-- TASK STATEMENT --
Please write out every entry below, word for word.
#### SOURCE MATERIAL
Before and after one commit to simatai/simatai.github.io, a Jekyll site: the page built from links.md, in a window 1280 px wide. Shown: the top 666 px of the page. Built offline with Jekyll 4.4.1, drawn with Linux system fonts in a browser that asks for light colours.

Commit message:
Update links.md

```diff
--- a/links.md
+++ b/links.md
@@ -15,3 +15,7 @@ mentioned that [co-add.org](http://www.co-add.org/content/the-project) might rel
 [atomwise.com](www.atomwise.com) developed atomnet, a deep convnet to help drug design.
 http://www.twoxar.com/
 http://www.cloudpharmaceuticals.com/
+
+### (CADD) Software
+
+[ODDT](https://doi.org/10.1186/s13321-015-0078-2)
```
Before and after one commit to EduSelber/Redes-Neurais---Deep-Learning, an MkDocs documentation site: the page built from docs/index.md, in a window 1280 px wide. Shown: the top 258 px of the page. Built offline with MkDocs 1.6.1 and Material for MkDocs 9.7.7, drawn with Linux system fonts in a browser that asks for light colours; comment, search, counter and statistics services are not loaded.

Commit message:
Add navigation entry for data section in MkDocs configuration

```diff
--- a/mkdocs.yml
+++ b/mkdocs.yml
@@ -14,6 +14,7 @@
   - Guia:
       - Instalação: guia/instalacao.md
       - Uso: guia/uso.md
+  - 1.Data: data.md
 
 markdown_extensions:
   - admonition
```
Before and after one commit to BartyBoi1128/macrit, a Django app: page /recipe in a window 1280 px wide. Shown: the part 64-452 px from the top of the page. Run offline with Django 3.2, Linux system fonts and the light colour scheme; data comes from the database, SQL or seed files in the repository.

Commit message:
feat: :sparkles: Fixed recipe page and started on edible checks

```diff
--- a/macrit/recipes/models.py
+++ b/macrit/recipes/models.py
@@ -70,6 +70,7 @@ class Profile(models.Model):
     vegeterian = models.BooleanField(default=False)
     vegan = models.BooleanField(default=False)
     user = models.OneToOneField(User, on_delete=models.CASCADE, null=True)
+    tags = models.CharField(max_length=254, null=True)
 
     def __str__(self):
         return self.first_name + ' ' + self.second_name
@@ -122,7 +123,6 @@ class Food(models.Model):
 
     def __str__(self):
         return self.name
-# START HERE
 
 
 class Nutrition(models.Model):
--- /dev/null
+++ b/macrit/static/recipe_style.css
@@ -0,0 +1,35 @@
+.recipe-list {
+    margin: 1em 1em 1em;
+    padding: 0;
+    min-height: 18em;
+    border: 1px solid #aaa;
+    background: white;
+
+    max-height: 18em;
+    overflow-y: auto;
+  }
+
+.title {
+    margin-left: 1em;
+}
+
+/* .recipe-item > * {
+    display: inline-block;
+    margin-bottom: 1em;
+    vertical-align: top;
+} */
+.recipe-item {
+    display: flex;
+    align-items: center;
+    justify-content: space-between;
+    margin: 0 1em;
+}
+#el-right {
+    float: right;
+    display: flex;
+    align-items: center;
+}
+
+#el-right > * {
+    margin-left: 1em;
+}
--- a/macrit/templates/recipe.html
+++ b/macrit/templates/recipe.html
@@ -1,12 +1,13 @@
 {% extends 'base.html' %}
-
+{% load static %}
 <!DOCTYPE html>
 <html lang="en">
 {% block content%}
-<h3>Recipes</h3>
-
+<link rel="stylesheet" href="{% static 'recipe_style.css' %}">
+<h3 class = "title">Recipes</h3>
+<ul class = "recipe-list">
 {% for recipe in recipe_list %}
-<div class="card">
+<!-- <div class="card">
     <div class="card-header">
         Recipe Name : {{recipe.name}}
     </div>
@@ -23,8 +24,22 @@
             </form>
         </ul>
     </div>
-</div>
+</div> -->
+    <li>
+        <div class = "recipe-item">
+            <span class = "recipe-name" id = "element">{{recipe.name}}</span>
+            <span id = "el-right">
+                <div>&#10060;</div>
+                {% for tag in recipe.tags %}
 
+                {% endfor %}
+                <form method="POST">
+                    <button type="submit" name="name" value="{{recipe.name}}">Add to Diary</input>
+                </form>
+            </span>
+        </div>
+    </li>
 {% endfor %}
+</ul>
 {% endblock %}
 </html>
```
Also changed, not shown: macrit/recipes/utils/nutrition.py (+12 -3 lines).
########
-- EXERCISE SOLUTION --
Before and after one commit to simatai/simatai.github.io, a Jekyll site: the page built from links.md, in a window 1280 px wide. Shown: the top 666 px of the page. Built offline with Jekyll 4.4.1, drawn with Linux system fonts in a browser that asks for light colours.

Commit message:
Update links.md

```diff
--- a/links.md
+++ b/links.md
@@ -15,3 +15,7 @@ mentioned that [co-add.org](http://www.co-add.org/content/the-project) might rel
 [atomwise.com](www.atomwise.com) developed atomnet, a deep convnet to help drug design.
 http://www.twoxar.com/
 http://www.cloudpharmaceuticals.com/
+
+### (CADD) Software
+
+[ODDT](https://doi.org/10.1186/s13321-015-0078-2)
```
Before and after one commit to EduSelber/Redes-Neurais---Deep-Learning, an MkDocs documentation site: the page built from docs/index.md, in a window 1280 px wide. Shown: the top 258 px of the page. Built offline with MkDocs 1.6.1 and Material for MkDocs 9.7.7, drawn with Linux system fonts in a browser that asks for light colours; comment, search, counter and statistics services are not loaded.

Commit message:
Add navigation entry for data section in MkDocs configuration

```diff
--- a/mkdocs.yml
+++ b/mkdocs.yml
@@ -14,6 +14,7 @@
   - Guia:
       - Instalação: guia/instalacao.md
       - Uso: guia/uso.md
+  - 1.Data: data.md
 
 markdown_extensions:
   - admonition
```
Before and after one commit to BartyBoi1128/macrit, a Django app: page /recipe in a window 1280 px wide. Shown: the part 64-452 px from the top of the page. Run offline with Django 3.2, Linux system fonts and the light colour scheme; data comes from the database, SQL or seed files in the repository.

Commit message:
feat: :sparkles: Fixed recipe page and started on edible checks

```diff
--- a/macrit/recipes/models.py
+++ b/macrit/recipes/models.py
@@ -70,6 +70,7 @@ class Profile(models.Model):
     vegeterian = models.BooleanField(default=False)
     vegan = models.BooleanField(default=False)
     user = models.OneToOneField(User, on_delete=models.CASCADE, null=True)
+    tags = models.CharField(max_length=254, null=True)
 
     def __str__(self):
         return self.first_name + ' ' + self.second_name
@@ -122,7 +123,6 @@ class Food(models.Model):
 
     def __str__(self):
         return self.name
-# START HERE
 
 
 class Nutrition(models.Model):
--- /dev/null
+++ b/macrit/static/recipe_style.css
@@ -0,0 +1,35 @@
+.recipe-list {
+    margin: 1em 1em 1em;
+    padding: 0;
+    min-height: 18em;
+    border: 1px solid #aaa;
+    background: white;
+
+    max-height: 18em;
+    overflow-y: auto;
+  }
+
+.title {
+    margin-left: 1em;
+}
+
+/* .recipe-item > * {
+    display: inline-block;
+    margin-bottom: 1em;
+    vertical-align: top;
+} */
+.recipe-item {
+    display: flex;
+    align-items: center;
+    justify-content: space-between;
+    margin: 0 1em;
+}
+#el-right {
+    float: right;
+    display: flex;
+    align-items: center;
+}
+
+#el-right > * {
+    margin-left: 1em;
+}
--- a/macrit/templates/recipe.html
+++ b/macrit/templates/recipe.html
@@ -1,12 +1,13 @@
 {% extends 'base.html' %}
-
+{% load static %}
 <!DOCTYPE html>
 <html lang="en">
 {% block content%}
-<h3>Recipes</h3>
-
+<link rel="stylesheet" href="{% static 'recipe_style.css' %}">
+<h3 class = "title">Recipes</h3>
+<ul class = "recipe-list">
 {% for recipe in recipe_list %}
-<div class="card">
+<!-- <div class="card">
     <div class="card-header">
         Recipe Name : {{recipe.name}}
     </div>
@@ -23,8 +24,22 @@
             </form>
         </ul>
     </div>
-</div>
+</div> -->
+    <li>
+        <div class = "recipe-item">
+            <span class = "recipe-name" id = "element">{{recipe.name}}</span>
+            <span id = "el-right">
+                <div>&#10060;</div>
+                {% for tag in recipe.tags %}
 
+                {% endfor %}
+                <form method="POST">
+                    <button type="submit" name="name" value="{{recipe.name}}">Add to Diary</input>
+                </form>
+            </span>
+        </div>
+    </li>
 {% endfor %}
+</ul>
 {% endblock %}
 </html>
```
Also changed, not shown: macrit/recipes/utils/nutrition.py (+12 -3 lines).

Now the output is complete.